*Problem to work on*:
A faithful copy of the entries is required, with no images in it.

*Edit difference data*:

◇ ◇ ◇

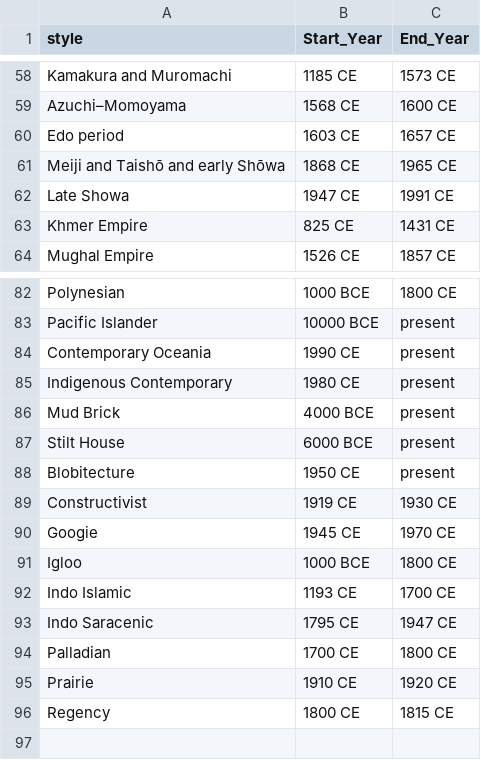
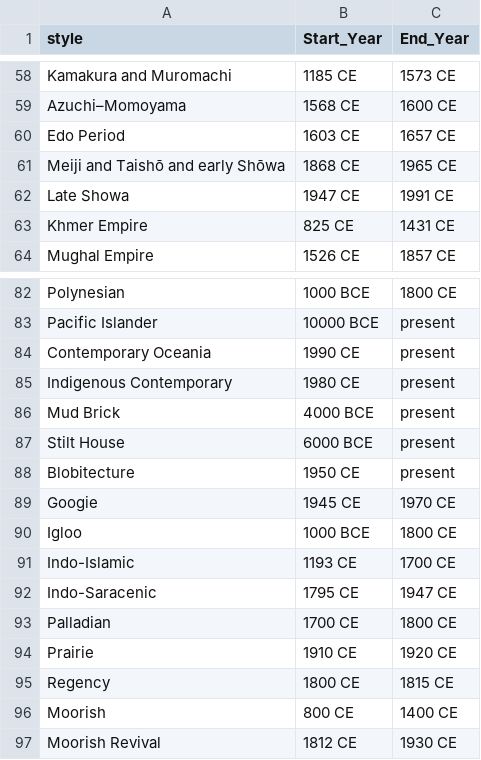
Before and after one commit to AI4SC/archi-guesser, a CSV file: architect_styles.csv, drawn as a sheet; only a part is shown, gaps mark what is left out.

Commit message:
Update architect_styles.csv

```diff
--- a/architect_styles.csv
+++ b/architect_styles.csv
@@ -59,3 +59,3 @@ Kamakura and Muromachi,1185 CE,1573 CE
 Azuchi–Momoyama,1568 CE, 1600 CE
-Edo period,1603 CE, 1657 CE
+Edo Period,1603 CE, 1657 CE
 Meiji and Taishō and early Shōwa, 1868 CE, 1965 CE
@@ -88,7 +88,6 @@ Stilt House, 6000 BCE, present
 Blobitecture, 1950 CE, present
-Constructivist, 1919 CE, 1930 CE
 Googie, 1945 CE, 1970 CE
 Igloo, 1000 BCE, 1800 CE
-Indo Islamic, 1193 CE, 1700 CE
-Indo Saracenic, 1795 CE, 1947 CE
+Indo-Islamic, 1193 CE, 1700 CE
+Indo-Saracenic, 1795 CE, 1947 CE
 Palladian, 1700 CE, 1800 CE
@@ -96 +95,3 @@ Prairie, 1910 CE, 1920 CE
 Regency, 1800 CE, 1815 CE
+Moorish, 800 CE, 1400 CE
+Moorish Revival, 1812 CE, 1930 CE
```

◇ ◇ ◇

*Solution to this task*:
Before and after one commit to AI4SC/archi-guesser, a CSV file: architect_styles.csv, drawn as a sheet; only a part is shown, gaps mark what is left out.

Commit message:
Update architect_styles.csv

```diff
--- a/architect_styles.csv
+++ b/architect_styles.csv
@@ -59,3 +59,3 @@ Kamakura and Muromachi,1185 CE,1573 CE
 Azuchi–Momoyama,1568 CE, 1600 CE
-Edo period,1603 CE, 1657 CE
+Edo Period,1603 CE, 1657 CE
 Meiji and Taishō and early Shōwa, 1868 CE, 1965 CE
@@ -88,7 +88,6 @@ Stilt House, 6000 BCE, present
 Blobitecture, 1950 CE, present
-Constructivist, 1919 CE, 1930 CE
 Googie, 1945 CE, 1970 CE
 Igloo, 1000 BCE, 1800 CE
-Indo Islamic, 1193 CE, 1700 CE
-Indo Saracenic, 1795 CE, 1947 CE
+Indo-Islamic, 1193 CE, 1700 CE
+Indo-Saracenic, 1795 CE, 1947 CE
 Palladian, 1700 CE, 1800 CE
@@ -96 +95,3 @@ Prairie, 1910 CE, 1920 CE
 Regency, 1800 CE, 1815 CE
+Moorish, 800 CE, 1400 CE
+Moorish Revival, 1812 CE, 1930 CE
```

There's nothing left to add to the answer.